A few weeks ago I found myself struggling with this very dilemma. My current vehicle (a 2002 Chrysler minivan) is perfectly fine, but every fiber of my being wants to upgrade. My inner car shopper wants something more stylish and sporty – something a little more “me.”

Instead of resisting the urge, I just jumped right in. I started trolling websites (AutoSmart, Consumer Reports, Auto Trader) and before I knew it, I had a shiny new car picked out. My excitement knew no bounds!

Before this shiny gem could sit in my driveway though, I’d need an auto loan. Even though rates are excellent, my excitement took a hit when I looked up what my monthly payment would be.

You see, I’ve been working on getting my finances under control. I’ve learned to budget, I’ve started saving and I’m working on paying down my debt. All of a sudden, the thought of taking on more debt was not so appealing- regardless of how badly I wanted those heated seats. 

Yes, my current vehicle is missing the luxury items I want (navigation, Bluetooth and those coveted heated seats), but I also don’t have a car payment. Not to mention my dirt-cheap insurance and my tag only costs $44 each year. 

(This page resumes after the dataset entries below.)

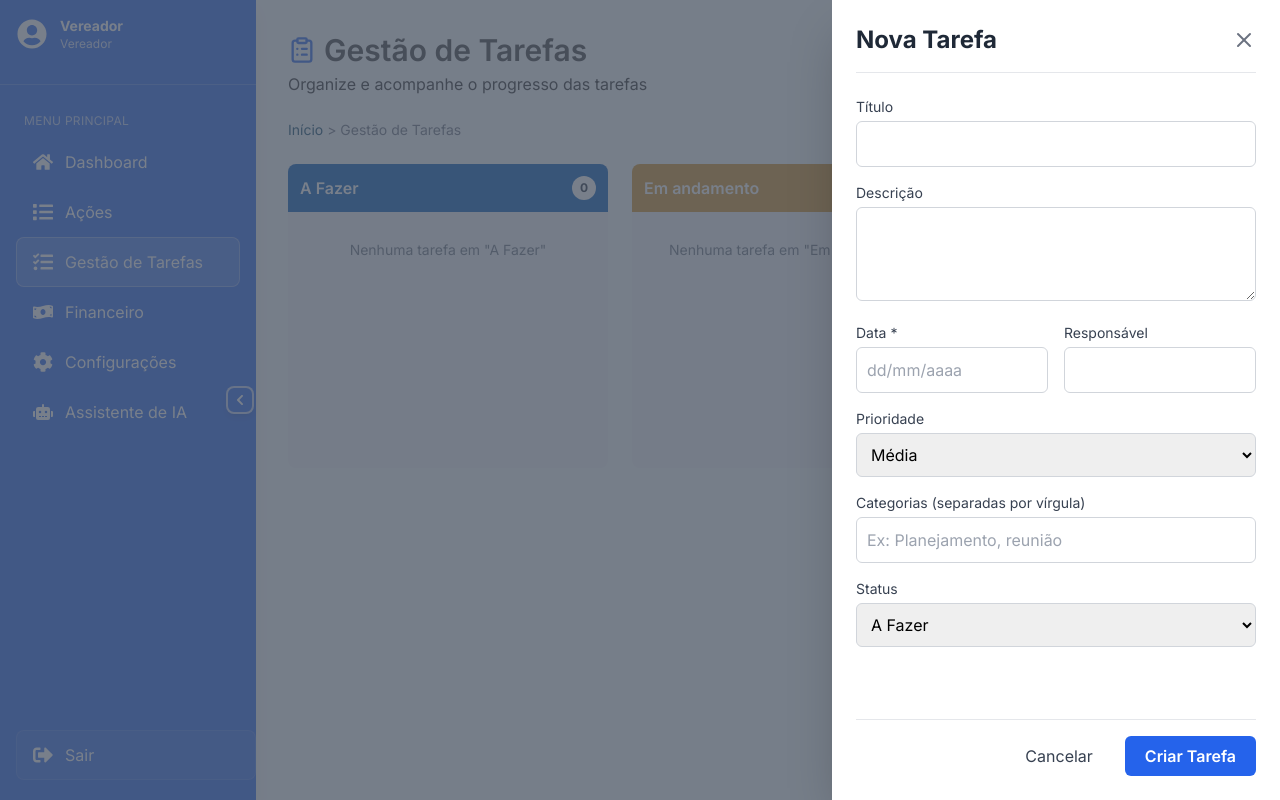
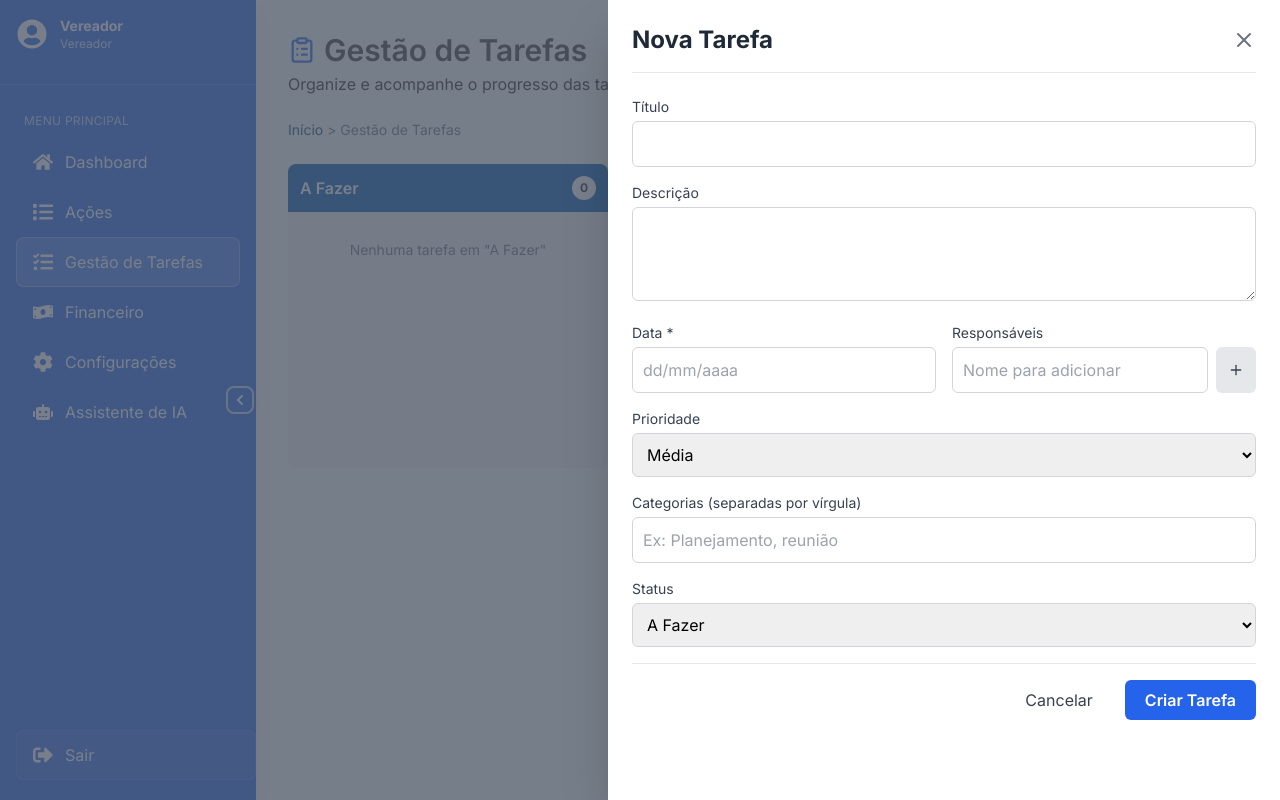
Before and after one commit to Arthivs/Residencia-de-Software, a React (Vite) app: page /tarefas in a window 1280 px wide. Both pictures are taken after a click on the button "Nova Tarefa". Shown: the top 800 px of the page. Built offline with nearby package versions, Linux system fonts and the light colour scheme.

Commit message:
Alterações feitas para adicionar mais de um responsável na tarefa

```diff
--- a/src/paginas/tarefas.tsx
+++ b/src/paginas/tarefas.tsx
@@ -7,7 +7,7 @@ interface Tarefa {
   titulo: string;
   descricao: string;
   data: string; // Formato: dd/mm/aaaa
-  responsavel: string;
+  responsavel: string [];
   prioridade: 'Baixa' | 'Média' | 'Alta';
   status: 'A Fazer' | 'Em andamento' | 'Concluído';
   categorias: string;
@@ -25,7 +25,7 @@ const STATUS_COLUMNS = [
 const PRIORIDADES = ['Baixa', 'Média', 'Alta'] as const;
 
 // -----------------------------------------------
-// 2. FUNÇÃO AUXILIAR: Validação e Formatação de Data
+// Função que valida e formata data
 // -----------------------------------------------
 
 const validateAndFormatDate = (input: string): string => {
@@ -46,7 +46,7 @@ const validateAndFormatDate = (input: string): string => {
 };
 
 // ===============================================
-// 3. O cartão individual
+// Cartão
 // ===============================================
 
 interface CardProps {
@@ -101,12 +101,29 @@ const TaskCard: React.FC<CardProps> = ({ tarefa, onEdit, onDelete }) => {
         <div className="flex items-center space-x-1">
             <Pencil size={14} className="text-gray-400 cursor-pointer hover:text-blue-500 mr-2" onClick={() => onEdit(tarefa)} />
 
+        {/*Parte que cuida da exibição dos ícones dos responsáveis pela tarefa*/}
 
-                {tarefa.responsavel && (
-        <span className="bg-gray-300 text-gray-700 rounded-full h-5 w-5 flex items-center justify-center font-bold text-[10px]">
-            {tarefa.responsavel.substring(0, 1).toUpperCase()}
-        </span>
-    )}
+        {tarefa.responsavel && tarefa.responsavel.map((nome, index) => {
+            const firstInitial = nome.trim().charAt(0).toUpperCase();
+
+            const colors = ['bg-blue-300 text-blue-800', 'bg-green-300 text-green-800', 'bg-yellow-300 text-yellow-800', 'bg-red-300 text-red-800'];
+            const color = colors[index % colors.length];
+
+            return (
+                <span
+                    key={index}
+                    title={nome}
+                    className={`
+                        ${color} rounded-full h-5 w-5 flex items-center justify-center font-bold text-[10px]
+                        ring-2 ring-white cursor-help
+                        hover:z-10 transition-all duration-150
+                    `}
+                    style={{ marginLeft: index > 0 ? '-8px' : '0px' }}
+                >
+                    {firstInitial}
+                </span>
+            );
+        })}
         </div>
       </div>
     </div>
@@ -115,7 +132,7 @@ const TaskCard: React.FC<CardProps> = ({ tarefa, onEdit, onDelete }) => {
 
 
 // ===============================================
-// 4. O Pop-up lateral
+// Modal lateral
 // ===============================================
 
 interface ModalProps {
@@ -125,21 +142,48 @@ interface ModalProps {
   initialTask: Tarefa | null;
 }
 
+
 const TaskModal: React.FC<ModalProps> = ({ isOpen, onClose, onSubmit, initialTask }) => {
   const [taskState, setTaskState] = useState<Tarefa>(initialTask || {
-    id: '', titulo: '', descricao: '', data: '', responsavel: '', prioridade: 'Média', status: 'A Fazer', categorias: ''
+    id: '', titulo: '', descricao: '', data: '', responsavel: [] , prioridade: 'Média', status: 'A Fazer', categorias: ''
   });
+
+
+
+  const [currentResponsible, setCurrentResponsible] = useState('');
 
   useEffect(() => {
     setTaskState(initialTask || {
-      id: '', titulo: '', descricao: '', data: '', responsavel: '', prioridade: 'Média', status: 'A Fazer', categorias: ''
+      id: '', titulo: '', descricao: '', data: '',  responsavel: [] , prioridade: 'Média', status: 'A Fazer', categorias: ''
     });
+
+
+  setCurrentResponsible('');
+
   }, [initialTask, isOpen]);
 
-  const handleChange = (e: React.ChangeEvent<HTMLInputElement | HTMLTextAreaElement | HTMLSelectElement>) => {
+  const handleAddResponsible = () => {
+        const name = currentResponsible.trim();
+        if (name && !taskState.responsavel.includes(name)) {
+            setTaskState(prev => ({
+                ...prev,
+                responsavel: [...prev.responsavel, name]
+            }));
+            setCurrentResponsible('');
+        }
+    };
+
+    const handleRemoveResponsible = (nameToRemove: string) => {
+        setTaskState(prev => ({
+            ...prev,
+            responsavel: prev.responsavel.filter(name => name !== nameToRemove),
+        }));
+    };
+
+    const handleChange = (e: React.ChangeEvent<HTMLInputElement | HTMLTextAreaElement | HTMLSelectElement>) => {
     const { name, value } = e.target;
 
-    // Tratamento e Formatação de Data
+
     if (name === 'data') {
         const formattedValue = validateAndFormatDate(value);
         setTaskState(prev => ({ ...prev, [name]: formattedValue }));
@@ -154,7 +198,7 @@ const TaskModal: React.FC<ModalProps> = ({ isOpen, onClose, onSubmit, initialTas
 
 
     if (taskState.data.length !== 10) {
-        alert("Por favor, preencha a data no formato dd/mm/aaaa (Ex: 01/01/2024).");
+        alert("Por favor, preencha a data no formato dd/mm/aaaa (Ex: 01/01/2025).");
         return;
     }
 
@@ -170,7 +214,7 @@ const TaskModal: React.FC<ModalProps> = ({ isOpen, onClose, onSubmit, initialTas
 
 
       <div
-        className={`fixed top-0 right-0 h-full w-full max-w-md bg-white shadow-2xl transition-transform duration-300 transform ${isOpen ? 'translate-x-0' : 'translate-x-full'}`}
+        className={`fixed top-0 right-0 h-full w-full max-w-2xl bg-white shadow-2xl transition-transform duration-300 transform ${isOpen ? 'translate-x-0' : 'translate-x-full'}`}
       >
         <div className="p-6 h-full flex flex-col">
             <div className="flex justify-between items-center mb-6 border-b pb-4">
@@ -195,6 +239,30 @@ const TaskModal: React.FC<ModalProps> = ({ isOpen, onClose, onSubmit, initialTas
 
               <div className="grid grid-cols-2 gap-4">
 
+
+            {taskState.responsavel.length > 0 && (
+                <div className="space-y-1 mt-3">
+                    <label className="block text-sm font-medium text-gray-700">Atribuídos:</label>
+                    <div className="flex flex-wrap gap-2 pt-1">
+                        {taskState.responsavel.map((name, index) => (
+                            <div
+                                key={index}
+                                className="flex items-center space-x-1 px-3 py-1 bg-blue-100 text-blue-800 rounded-full text-sm font-medium"
+                            >
+                                <span>{name}</span>
+                                <button
+                                    type="button"
+                                    onClick={() => handleRemoveResponsible(name)}
+                                    className="text-blue-600 hover:text-blue-800"
+                                >
+                                    <X size={14} />
+                                </button>
+                            </div>
+                        ))}
+                    </div>
+                </div>
+            )}
+
                 <div className="space-y-1">
                   <label className="block text-sm font-medium text-gray-700">Data *</label>
                   <input
@@ -208,13 +276,35 @@ const TaskModal: React.FC<ModalProps> = ({ isOpen, onClose, onSubmit, initialTas
                   />
                 </div>
 
-                <div className="space-y-1">
-                  <label className="block text-sm font-medium text-gray-700">Responsável</label>
-                  <input name="responsavel" value={taskState.responsavel} onChange={handleChange} className="w-full border border-gray-300 rounded-md p-2.5 focus:ring-blue-500 focus:border-blue-500" />
-                </div>
+
+
+              <div className="space-y-1">
+                  <label className="block text-sm font-medium text-gray-700">Responsáveis</label>
+                  <div className="flex space-x-2">
+                      <input
+                          value={currentResponsible}
+                          onChange={(e) => setCurrentResponsible(e.target.value)}
+                          onKeyDown={(e) => {
+                              if (e.key === 'Enter') {
+                                  e.preventDefault();
+                                  handleAddResponsible();
+                              }
+                          }}
+                          className="flex-grow border border-gray-300 rounded-md p-2.5 focus:ring-blue-500 focus:border-blue-500"
+                          placeholder="Nome para adicionar"
+                      />
+                      <button
+                          type="button"
+                          onClick={handleAddResponsible}
+                          className="bg-gray-200 text-gray-700 px-3 rounded-md hover:bg-gray-300 transition duration-150"
+                      >
+                          <Plus size={16} />
+                      </button>
+                  </div>
               </div>
 
 
+           </div>
               <div className="space-y-1">
                 <label className="block text-sm font-medium text-gray-700">Prioridade</label>
                 <select name="prioridade" value={taskState.prioridade} onChange={handleChange} className="w-full border border-gray-300 rounded-md p-2.5 focus:ring-blue-500 focus:border-blue-500">
@@ -235,9 +325,6 @@ const TaskModal: React.FC<ModalProps> = ({ isOpen, onClose, onSubmit, initialTas
                   {STATUS_COLUMNS.map(c => <option key={c.name} value={c.name}>{c.name}</option>)}
                 </select>
               </div>
-            </form>
-
-
             <div className="flex justify-end space-x-3 pt-4 border-t mt-auto">
                 <button type="button" onClick={onClose} className="px-5 py-2 text-gray-700 rounded-md hover:bg-gray-100">
                     Cancelar
@@ -246,6 +333,8 @@ const TaskModal: React.FC<ModalProps> = ({ isOpen, onClose, onSubmit, initialTas
                     {initialTask ? 'Salvar Tarefa' : 'Criar Tarefa'}
                 </button>
             </div>
+           </form>
+
         </div>
       </div>
     </div>
@@ -254,7 +343,7 @@ const TaskModal: React.FC<ModalProps> = ({ isOpen, onClose, onSubmit, initialTas
 
 
 // ===============================================
-// 5. Tarefas
+// Parte com o Kanban e as tarefas
 // ===============================================
 
 export default function Tarefas() {
@@ -314,7 +403,6 @@ export default function Tarefas() {
         <span className="text-[#114A6D] font-medium">Início</span> &gt; Gestão de Tarefas
       </p>
 
-      {/* ÁREA DO KANBAN */}
       <div className="flex space-x-6 overflow-x-auto pb-4">
         {STATUS_COLUMNS.map(column => (
           <div key={column.name} className="flex-shrink-0 w-80">
@@ -350,7 +438,7 @@ export default function Tarefas() {
         ))}
       </div>
 
-      {/* CHAMADA DO MODAL LATERAL */}
+      {/* Chamada do modal lateral */}
       <TaskModal
         isOpen={isModalOpen}
         onClose={() => setIsModalOpen(false)}
```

So what’s a girl to do? How can I be financially responsible, but still have the car of my dreams? After careful consideration, I’ve decided to do the following:

  1. Postpone my car purchase for at least six months. There’s no need to rush into a large purchase.
  2. During my six-month hiatus, I’m making a car payment to myself. This will help me to determine if I can truly afford a monthly payment.
  3. After the six months, if I decide to move forward with my purchase, I’ll have a nice down payment with the money I’ve saved.

Regardless of what happens – current car versus new car – I know I’ve made a financially smart decision and won’t have buyer’s remorse from making an impulse decision.